“We want to be sure it’s still used by the council,” says Kunimura who’s enthusiastic about the remaining phase.
“Our goal is for us to see that they [council members] all have a nice restored office, so that they’re not stuck in little cubicles,” she says. “So that when people go to see these members of the legislative government, they see them in a nice place–that’s pride in our government.”
County Building Restoration
At A Glance
Building: The County Building is a classic 1913 concrete structure designed by the architectural firm of Ripley and Davis in 1912 and built for $60,000 by Lord-Young Engineering. In company with the County Building Annex and the County Courthouse and park it is listed on Hawai`i and National Registers as part of Lihu`e Civic Center Historic District. The first meeting at the building was held May 6, 1914.
Funding: Restoration kicked off with a $50,000 State of Hawai`i Historic Preservation Acquisition & Development Program grant—a one-time matching grant for which former Mayor Tony Kunimura raised an additional $75,000. Many organizations and individuals donated generously.
Partial Highlights of County Building Restoration Committee’s Work
- Started with mayor’s office and worked outward
- Removed vinyl wall covering
- Removed lowered false ceiling
- Removed wooden louvered windows; replaced with original French windows with transom
- Tracked down meeting table and cane chairs; restored them, removing black paint
- Removed black and beige paint from copper railing in lobby
- Removed mustard yellow carpeting from stairs leading to second floor
- Removed plywood wall from entrance-side gallery on second floor; had railing replicated by firm in Florida and installed
- Found two original ceiling lights of copper with snaking—black on copper, a period treatment; had 15 custom made by a firm in Milwaukee, removed modernized globe lamps, replaced them with copper lamps
- Removed grey tile flooring to base, scored cement that had also been covered with grey paint that had to be removed
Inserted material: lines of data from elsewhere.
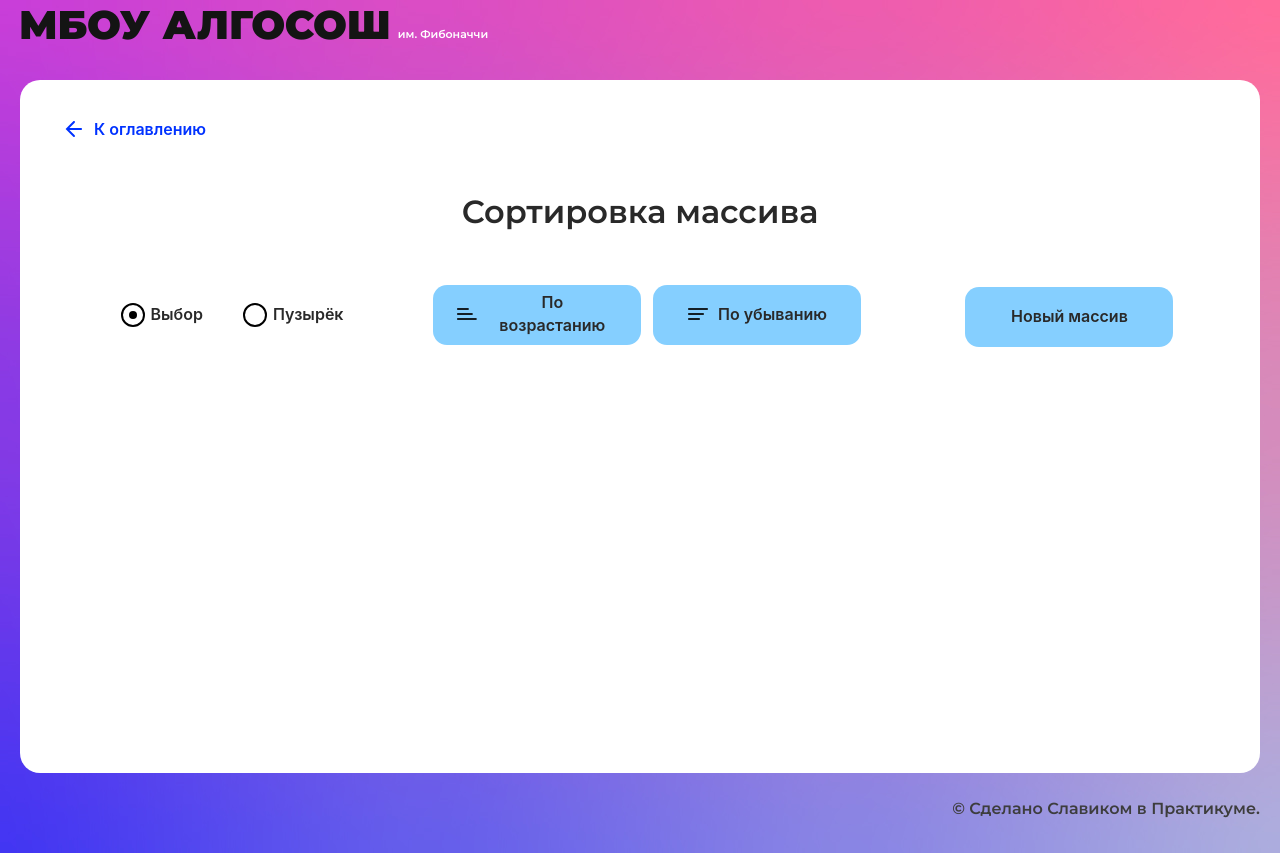
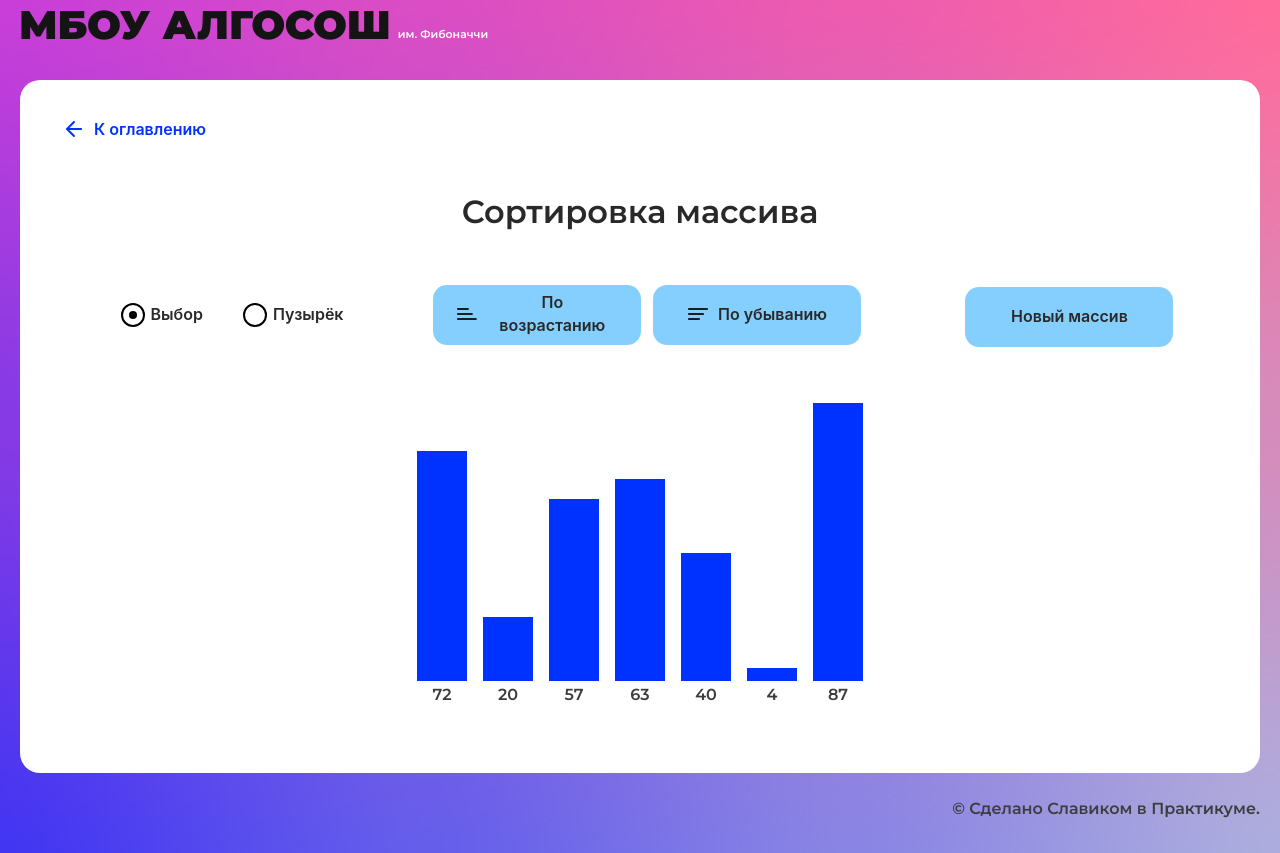
Before and after one commit to lighterboiii/algososh, a React (Create React App) app: page /sorting in a window 1280 px wide. Built offline with nearby package versions, Linux system fonts and the light colour scheme.

Commit message:
сделать генерацию случайного массива при монтировании компонента сортировка

```diff
--- a/src/components/list-page/utils.ts
+++ b/src/components/list-page/utils.ts
@@ -15,7 +15,6 @@ export const generateArray = () => {
 
 export const setLinkedList = () => {
   const array = generateArray().map(el => String(el));
-  console.log(array)
   array.forEach(el => {
     linkedList.append({ value: el, state: ElementStates.Default })
   })
--- a/src/components/sorting-page/sorting-page.tsx
+++ b/src/components/sorting-page/sorting-page.tsx
@@ -1,4 +1,4 @@
-import React, { ChangeEvent, FormEvent, useState } from "react";
+import React, { ChangeEvent, FormEvent, useEffect, useState } from "react";
 import { SolutionLayout } from "../ui/solution-layout/solution-layout";
 import { RadioInput } from "../ui/radio-input/radio-input";
 import { Button } from "../ui/button/button";
@@ -18,6 +18,10 @@ export const SortingPage: React.FC = () => {
     desc: false,
     loader: false
   });
+
+  useEffect(() => {
+    setArray(randomArr());
+  }, []);
 
   const generateArray = (e: FormEvent<HTMLButtonElement>) => {
     e.preventDefault();
```
Also changed, not shown: src/components/sorting-page/utils.ts (+0 -27 lines).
- Replaced termited window overlooking entrance
- Replaced existing windows with original style casement windows